Start of Source information

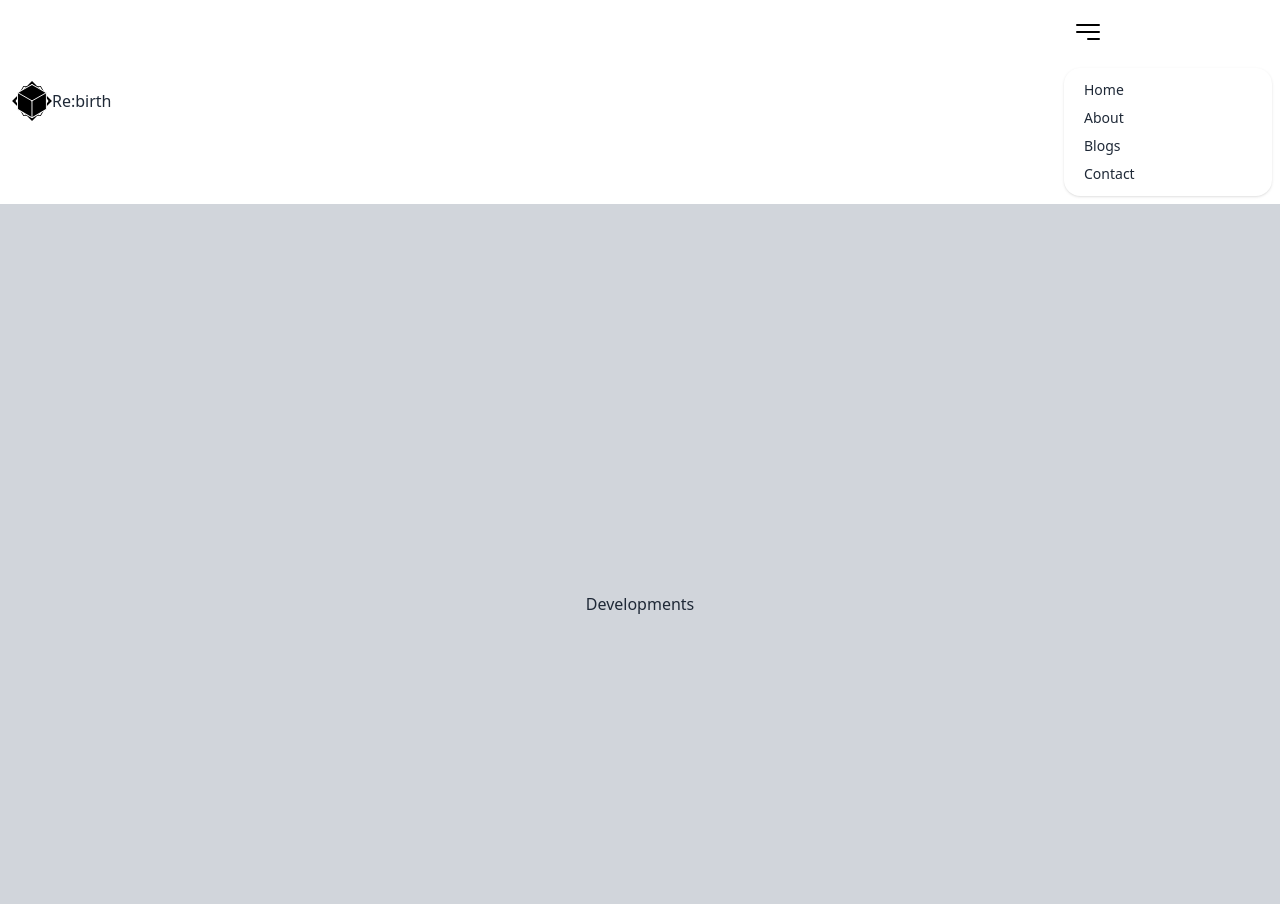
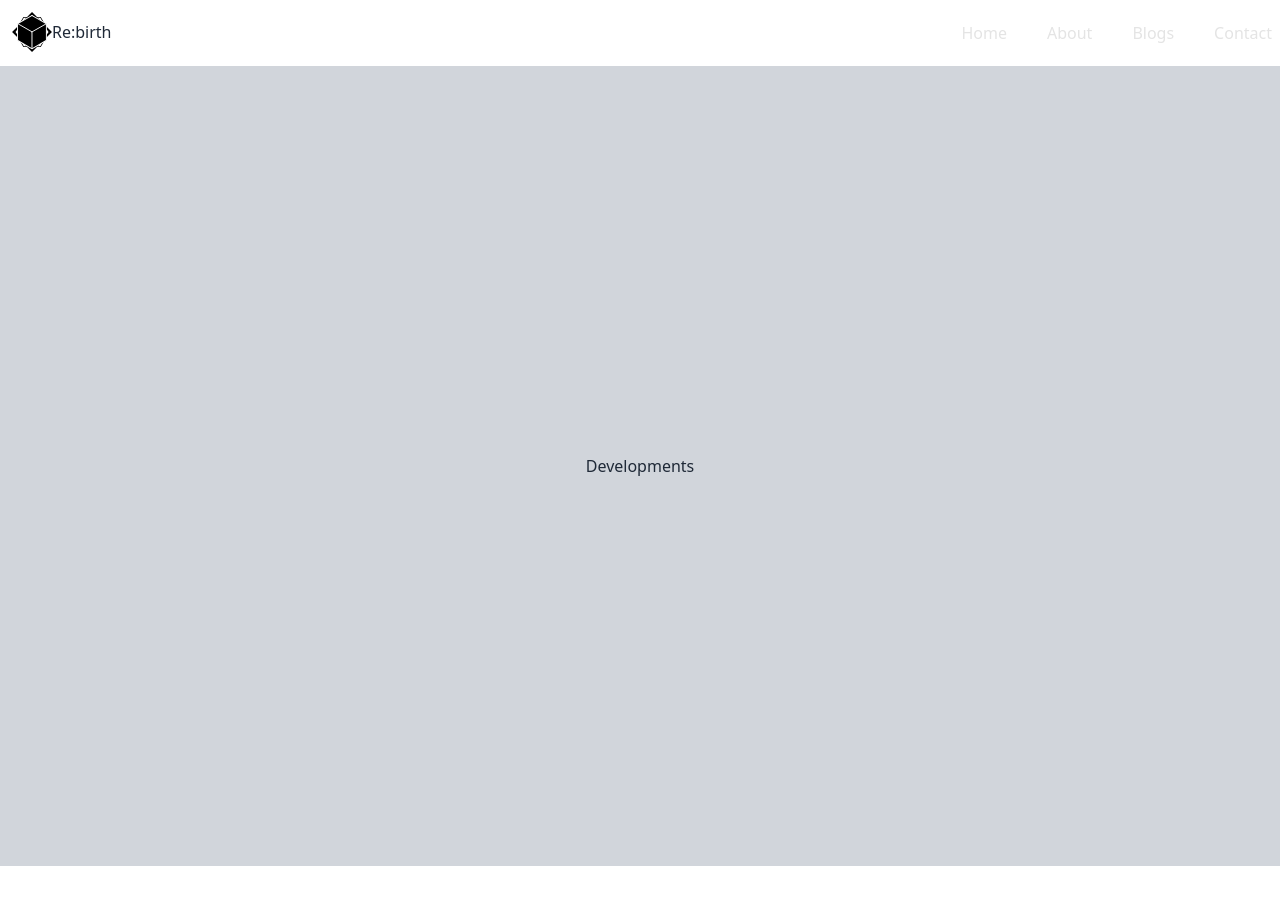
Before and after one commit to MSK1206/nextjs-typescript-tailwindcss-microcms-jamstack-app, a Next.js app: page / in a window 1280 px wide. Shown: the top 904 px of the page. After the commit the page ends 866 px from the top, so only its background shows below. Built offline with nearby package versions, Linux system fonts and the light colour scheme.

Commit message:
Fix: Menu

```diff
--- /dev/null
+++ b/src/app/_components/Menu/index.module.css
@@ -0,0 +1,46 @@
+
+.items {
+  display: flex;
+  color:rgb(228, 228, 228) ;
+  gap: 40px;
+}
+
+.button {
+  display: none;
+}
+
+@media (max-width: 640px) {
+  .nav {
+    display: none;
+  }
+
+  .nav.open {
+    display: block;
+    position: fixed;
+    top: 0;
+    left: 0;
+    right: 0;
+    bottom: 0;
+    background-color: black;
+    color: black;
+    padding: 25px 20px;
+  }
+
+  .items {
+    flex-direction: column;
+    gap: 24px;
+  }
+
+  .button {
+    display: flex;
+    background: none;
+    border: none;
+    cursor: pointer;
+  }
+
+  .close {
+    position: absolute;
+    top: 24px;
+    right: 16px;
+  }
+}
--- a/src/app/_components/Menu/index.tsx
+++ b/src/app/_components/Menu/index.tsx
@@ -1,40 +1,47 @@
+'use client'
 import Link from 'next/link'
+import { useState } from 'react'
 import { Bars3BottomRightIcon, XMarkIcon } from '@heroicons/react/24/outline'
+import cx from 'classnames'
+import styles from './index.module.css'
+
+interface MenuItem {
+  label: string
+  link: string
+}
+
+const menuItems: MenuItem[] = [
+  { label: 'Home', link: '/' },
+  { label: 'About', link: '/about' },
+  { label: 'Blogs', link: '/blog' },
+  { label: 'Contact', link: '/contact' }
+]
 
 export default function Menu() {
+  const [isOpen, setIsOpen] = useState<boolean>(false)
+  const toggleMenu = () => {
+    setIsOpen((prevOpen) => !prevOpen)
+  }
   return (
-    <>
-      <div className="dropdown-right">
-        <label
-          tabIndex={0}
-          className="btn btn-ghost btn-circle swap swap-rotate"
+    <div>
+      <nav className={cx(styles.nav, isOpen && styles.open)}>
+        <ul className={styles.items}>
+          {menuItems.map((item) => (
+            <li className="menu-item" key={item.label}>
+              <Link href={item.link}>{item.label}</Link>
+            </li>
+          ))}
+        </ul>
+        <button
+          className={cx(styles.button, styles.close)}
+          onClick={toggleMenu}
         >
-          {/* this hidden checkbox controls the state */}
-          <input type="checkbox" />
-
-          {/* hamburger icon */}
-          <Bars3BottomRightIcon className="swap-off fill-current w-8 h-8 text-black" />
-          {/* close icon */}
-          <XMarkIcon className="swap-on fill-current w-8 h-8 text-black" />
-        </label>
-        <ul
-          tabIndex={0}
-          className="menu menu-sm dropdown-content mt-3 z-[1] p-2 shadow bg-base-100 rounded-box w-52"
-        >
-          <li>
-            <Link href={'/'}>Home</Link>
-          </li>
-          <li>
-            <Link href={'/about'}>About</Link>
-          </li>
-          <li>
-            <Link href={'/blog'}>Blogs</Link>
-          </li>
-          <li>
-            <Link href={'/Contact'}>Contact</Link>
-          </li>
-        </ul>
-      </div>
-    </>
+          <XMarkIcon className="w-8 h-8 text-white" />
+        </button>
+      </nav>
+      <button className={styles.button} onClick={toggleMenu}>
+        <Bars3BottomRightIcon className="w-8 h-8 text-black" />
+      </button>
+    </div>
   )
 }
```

End of Source information

▶ What this task involves: Every line that holds the string "button" must be copied from the records above.

▶ Completed task:
+.button {
+  .button {
+        <button
+          className={cx(styles.button, styles.close)}
+        </button>
+      <button className={styles.button} onClick={toggleMenu}>
+      </button>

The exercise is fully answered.